Goal 8: Children are kept safe and learn safety rules
- Tell peers and adults when they see dangerous behaviors (throwing rocks on the playground).
- Use and ask to use helmets when riding on movable toys.
- Carry scissors and pencils with points down to avoid accidents.
- Begin to look both ways before crossing street or road, and know to cross with adult assistance.
- Recognize danger and poison symbols and avoid those objects or areas.
- Know to not touch or take medicine without adult assistance, but knows that medicine can improve health when used properly.
- Understand the difference between “safe touch” and “unsafe touch”.
- Follow emergency drill instruction (fire, earthquake, tsunami).
- Begin to try to help getting buckled into car seat.
- Know not to accept rides, food, or money from strangers.
- Know to not talk with strangers unless trusted adult is present and gives permission.
- Understand that some practices may be personally dangerous (smoking, drinking alcohol, playing with matches, contact with germs and blood).
- Identify local hazards (thin ice, wildlife, dogs, moving water, guns).
- Identify adults who can assist in dangerous situations (parent, teacher, police officer).
- Consistently follow safety rules.
- Understand why emergency drills are important.
- Explain how to get help in emergency situations (calling 911, finding a police officer or responsible adult, local emergency response).
- Demonstrate safety rules as engages in dramatic play (“Tell your doll to keep his/her fingers away from the hot stove.”).

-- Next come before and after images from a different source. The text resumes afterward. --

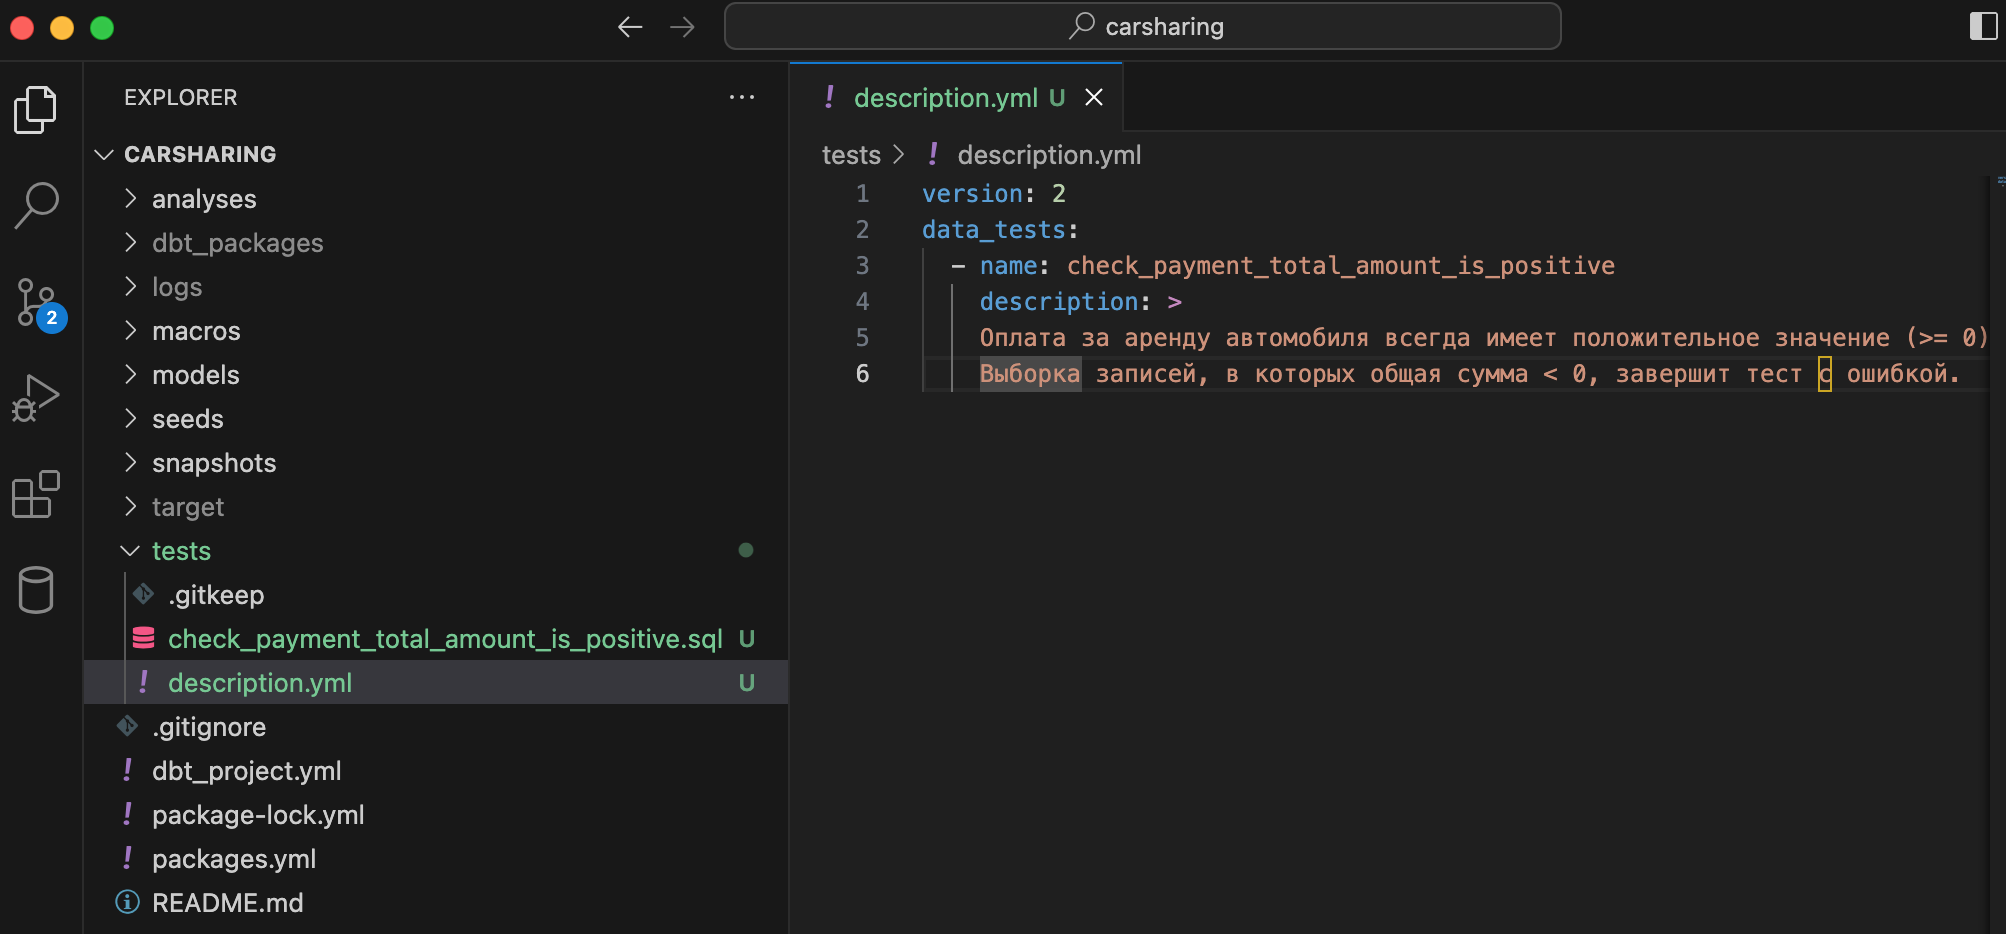
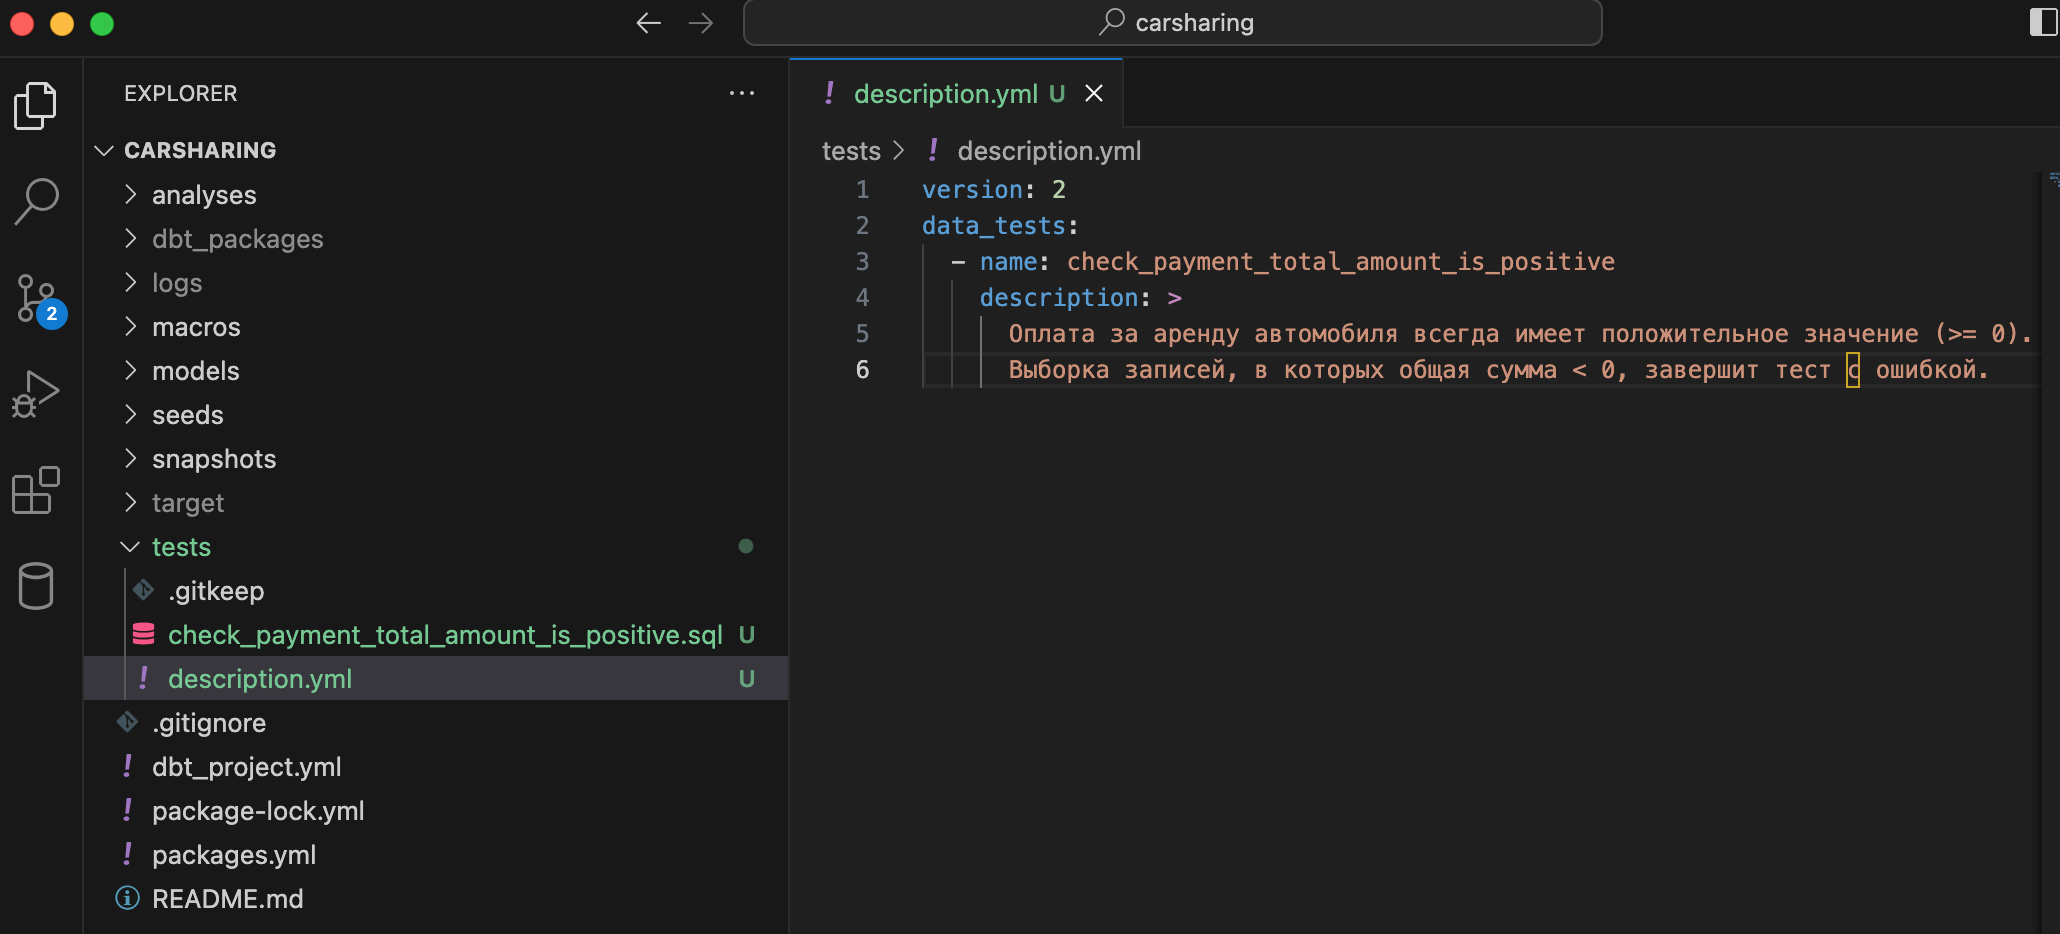
Update 4 files
- testirovanie-modeley.md
   - testirovanie-modeley-2.png
   - testirovanie-modeley-3.png
   - testirovanie-modeley.png

diff --git a/testirovanie-modeley.md b/testirovanie-modeley.md
@@ -29,7 +29,7 @@ title: Тестирование данных
 
 Тесты данных (data tests) предназначены для проверки целостности данных при каждом запуске проекта.
 
-При этом тесты на уровне данных бывают единичными (singular tests) и общими  (generic tests).
+При этом тесты на уровне данных бывают единичными (singular tests) и универсальными  (generic tests).
 
 ### Единичные тесты (singular tests)
 
@@ -47,13 +47,13 @@ title: Тестирование данных
 select
 
     payment_id,
-    sum(amount) as total_amount
+    sum(amount)
 
 from {{ ref('fct_payments') }}
 
 group by 1
 
-having total_amount < 0
+having sum(amount) < 0
 ```
 
 <note type="lab" title="Примечение">
@@ -79,8 +79,8 @@ version: 2
 data_tests:
   - name: check_payment_total_amount_is_positive
     description: >
-    Оплата за аренду автомобиля всегда имеет положительное значение (>= 0).
-	Выборка записей, в которых общая сумма < 0, завершит тест с ошибкой.
+      Оплата за аренду автомобиля всегда имеет положительное значение (>= 0).
+      Выборка записей, в которых общая сумма < 0, завершит тест с ошибкой.
 ```
 
 Пройдемся по параметрам файла:
@@ -101,12 +101,22 @@ data_tests:
 
 ![](./testirovanie-modeley-2.png "Рисунок 45. Описание единичных тестов (singular tests)"){width=2006px height=934px}
 
-Подобные тесты конечно хороши, но неудобны тем, что написаны под конкретную модель или даже столбец. Но вполне может такое быть, что логика проверки одной модели аналогична и для другой. Разница будет только в названии этой самой модели и, возможно, имени столбцов. В этом случае тест можно с уверенностью сказать, что такой тест не будет единичным. Для таких целей нужно использовать общие тесты данных (generic tests).
+Осталось запустить тест и убедиться, что данные в порядке, а заодно и ознакомиться с новой командой.
 
-### Общие тесты (generic tests)
+Запустите команду тестирования:
 
-Общие тесты по своей сути являются dbt-макросами.
+```sql
+dbt test 
+```
+
+![](./testirovanie-modeley-3.png "Рисунок 46. Запуск единичных тестов (singular tests)"){width=1022px height=389px}
+
+Подобные тесты конечно хороши, но неудобны тем, что написаны под конкретную модель или даже столбец. Но вполне может такое быть, что логика проверки одной модели аналогична и для другой. Разница будет только в названии этой самой модели и, возможно, имени столбцов. В этом случае можно с уверенностью сказать, что такой тест уже не будет единичным. Для таких целей нужно использовать универсальные тесты данных (generic tests).
+
+### Универсальные тесты (generic tests)
+
+Универсальные тесты по своей сути повторяют функциональность dbt-макросов с параметрами, что позволяет применять одни и те же тесты к различным моделям. Но в отличие от макроса, код-блок которого начинается с ключевого слова `macro`, универсальные тесты начинаются ключевого слова `test`.
+
+Прямо из коробки
 
 ## Модульные тесты (unit tests)
-
-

- Invite firefighters and police officers to talk to child about fire and safety precautions.
- Read stories to children in which children face harmful situations and discusses how they deal with them (research books for teaching children safety).
- Discuss safety rules with child (holding hands in crowds, around small aircraft, wearing a personal flotation device, wearing a bike helmet).
- Practice appropriate emergency drills (fire, earthquake, and tsunami).
- Model using basic safety equipment yourself.
- Participate with child in community health and safety programs (local and tribal clinics, dentist, doctor, veterinarian, firefighter,
- Discuss safety practice with child (crossing streets, medicine is not candy, guns are for adults, avoiding strange dogs and wild
- Learn about current approaches to personal safety (checks resources from Department of Education or Center for Disease Control).
- Take neighborhood walks with child, look for and discuss potentially dangerous situations.